Alan -

Excellent! (...rubs hands...)

Comments:

- I fundamentally do not care about this at all -->. "I can't get beyond the impassioned pleas I've heard from breweries who, for whatever reason, decide that the way a beer is made matters." That may be fine but I think I am in the majority and think this is a niche interest for those discussing the cause of beer. I don't care if my baker doesn't pay his bills on time and has 4 divorces. If the bread is good, I buy.

- I do agree on this point --> "method and tradition do matter to what beer [is]..." but only to the degree that it manifests itself in the flavour.

- I also agree on this point --> "a bottle of beer is inseparable from all those weird habits by the people making the beer" but this is not special to beer. All crafts people, workers, professionals display themselves (good and bad) through their efforts and results. We are defined as much by our weaknesses as our strengths but this is not what makes beer special. It only means beer like everything else is made by humans.

See, I think the flavour conveys much. It conveys production and ingredients. Each implies more. I don't need to get outside the liquid to know those things. Which makes the "is" of the beer experienced through consumption in that way all the richer as well as tastier. But abstracted from drinking? It is nothing. Ask a non-drinker.

Jeff Alworth -

"this is not special to beer." Definitely. But I'm a sucker for everything. The New Yorker depends on people like me, because they uncork 10,000-stories on topics I normally don't care about. Stories about absinthe, food flavorings, and perfumes stick out--none of which I use/consume.

I'm the kind of guy who gets sad with the corner restaurant goes out of business because they made pretty average food.

Um, I've already said too much...

Alan -

"But I'm a sucker for everything."

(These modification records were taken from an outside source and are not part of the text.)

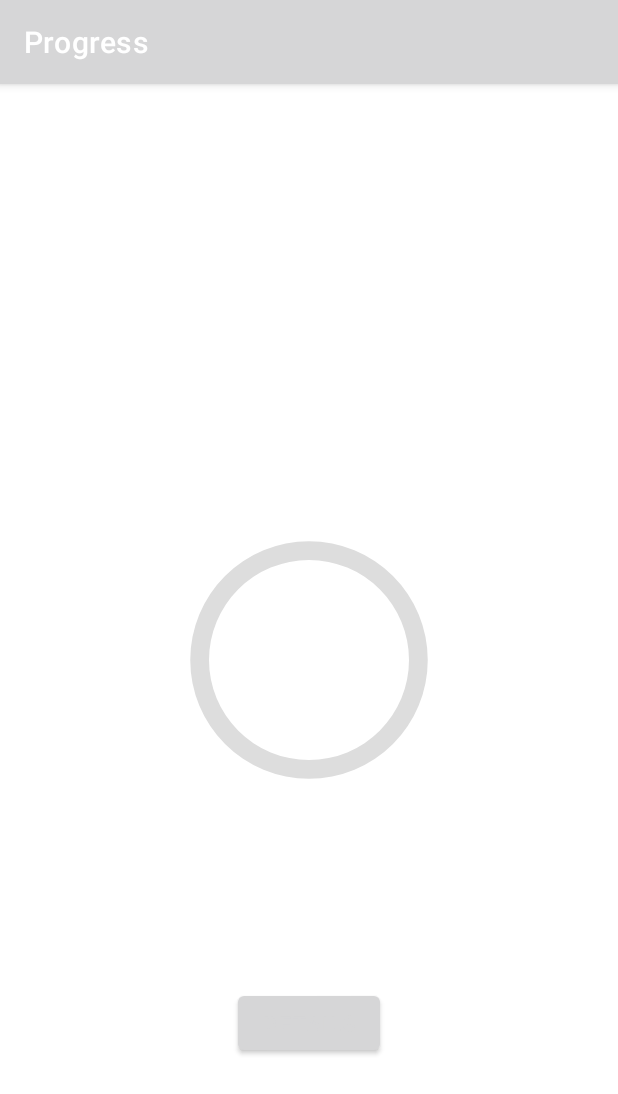
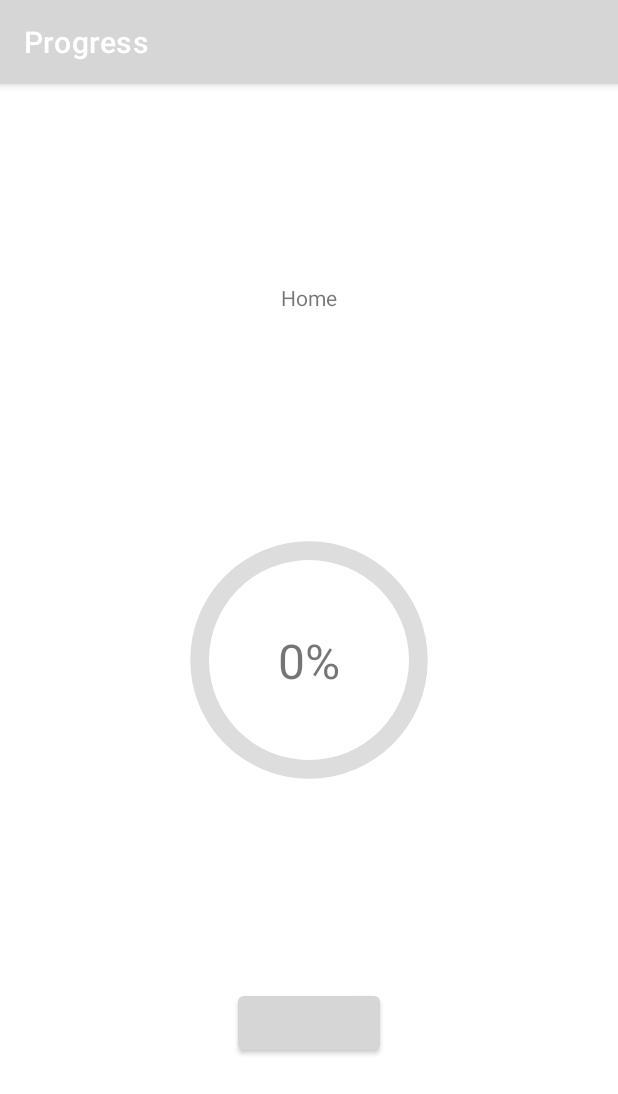
Before and after one commit to shubhamsk591/habitapp2, an Android app: the Progress screen opened directly, with no data from a screen before it, on a phone screen of 412 x 824 dp. Shown: the top 1094 px of the screen. Run offline under Robolectric (Android 15) with nearby library versions, the phone set to English and light mode, and no system bars.

Commit message:
change progress

```diff
--- a/app/src/main/java/com/example/habitapp/Progress.java
+++ b/app/src/main/java/com/example/habitapp/Progress.java
@@ -2,6 +2,7 @@ package com.example.habitapp;
 
 import android.content.Intent;
 import android.os.Bundle;
+import android.util.Log;
 import android.view.View;
 import android.widget.Button;
 import android.widget.ProgressBar;
@@ -10,7 +11,8 @@ import android.widget.TextView;
 import androidx.appcompat.app.AppCompatActivity;
 
 public class Progress extends AppCompatActivity {
-    private int progress=0;
+    private int prog=0;
+    TextView tx;
     @Override
     protected void onCreate(Bundle savedInstanceState) {
         super.onCreate(savedInstanceState);
@@ -19,7 +21,6 @@ public class Progress extends AppCompatActivity {
         Intent up=getIntent();
         String name=up.getStringExtra("Name");
         int id=up.getIntExtra("Id",-1);
-        progress=progressvalue(id,name);
         update();
         bt.setOnClickListener(new View.OnClickListener() {
             @Override
@@ -38,13 +39,18 @@ public class Progress extends AppCompatActivity {
         txt.setText(name);
         DataBaseTracker dbt=new DataBaseTracker(getApplicationContext());
         int count=dbt.getcomCount(id,name);
+        Log.d("Value","j"+count);
         int pr=dbt.getCompletecount(id,name);
-        return (int)((pr/count)*100);
+        Log.d("Value","j"+pr);
+        return (int)((pr*100)/count);
     }
 
     private void update() {
+        tx=findViewById(R.id.perctext);
+        String message=prog+"%";
+        tx.setText(message);
         ProgressBar pr=findViewById(R.id.progress_bar);
-        pr.setProgress(progress);
+        pr.setProgress(prog);
 
     }
 }
--- a/app/src/main/res/layout/progress.xml
+++ b/app/src/main/res/layout/progress.xml
@@ -32,6 +32,17 @@
         app:layout_constraintTop_toTopOf="parent"
         tools:progress="100" />
 
+    <TextView
+        android:id="@+id/perctext"
+        android:layout_width="wrap_content"
+        android:layout_height="wrap_content"
+        android:textSize="32sp"
+        android:text="@string/per"
+        app:layout_constraintBottom_toBottomOf="@+id/progress_bar"
+        app:layout_constraintEnd_toEndOf="@+id/progress_bar"
+        app:layout_constraintStart_toStartOf="@+id/progress_bar"
+        app:layout_constraintTop_toTopOf="@+id/progress_bar" />
+
     <Button
         android:id="@+id/detailbutton"
         android:layout_width="wrap_content"
--- a/app/src/main/res/values/strings.xml
+++ b/app/src/main/res/values/strings.xml
@@ -81,4 +81,5 @@
     <string name="skip_for_now">Skip for now</string>
     <string name="update">Update</string>
     <string name="Progress">Progress</string>
+    <string name="per">60%</string>
 </resources>
```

Well, that explains everything! Me, too. By the way. I watched a show on the dissection of a giant squid this week and thought after how odd it was that I had just quite happily watched a show on the dissection of a giant squid. Maybe that is the problem. We are all manic omnivores.

Craig -

I'm of the the thought that styles have always been for brewers, rather than the consumers. Styles, conveniently, allow one to say: "look I've made this beer correctly—my gravity is correct, my IBUs are correct, I've made a correct XX beer". It's the beery of equivalent of "showing your work" in arithmetic.

"Correct-ness", however, is irrelevant to my consumption of beer.

The problem with style is that it tries to solve to many problems. Beer classification to a brewer and beer classification to a consumer don't necessarily need to be the same thing.

How's this for a slight askew comparison. During WWII the U.S. Army contracted American auto makers Ford and Willys Overland, to build what they classified as a "truck, 1/4 ton, 4x4." To the GI's slogging across Europe and hacking their way through island in the Pacific, that "truck, 1/4 ton, 4x4" was simply known as the "Jeep."

Beer and Jeeps—it's a logical connection, right?

Alan -

Works for me. Style is sort of like a master branding in that sense.

olllllo -

Speaking of convention, is http://beervana.blogspot.ca/ a style, method or tradition as I am more accustomed to the .com version.

Jeeps and Beer? What will they think of next? ;)

Craig -

I'm quite content to ONLY think of Jeeps and Beer

NonconFERMist -

As usual I type up my response, explore some ideas and check to see if I added anything unique. Nope, nada, zero...delete. I had to comment to prove all that mental fermenting didn't go for nothing.

Haven't been browsing the beer blogs much lately, still enjoy your posts Alan.

Alan -

Thanks but remember: I don't care much for my own writing. Aside from good manners, all input is welcome.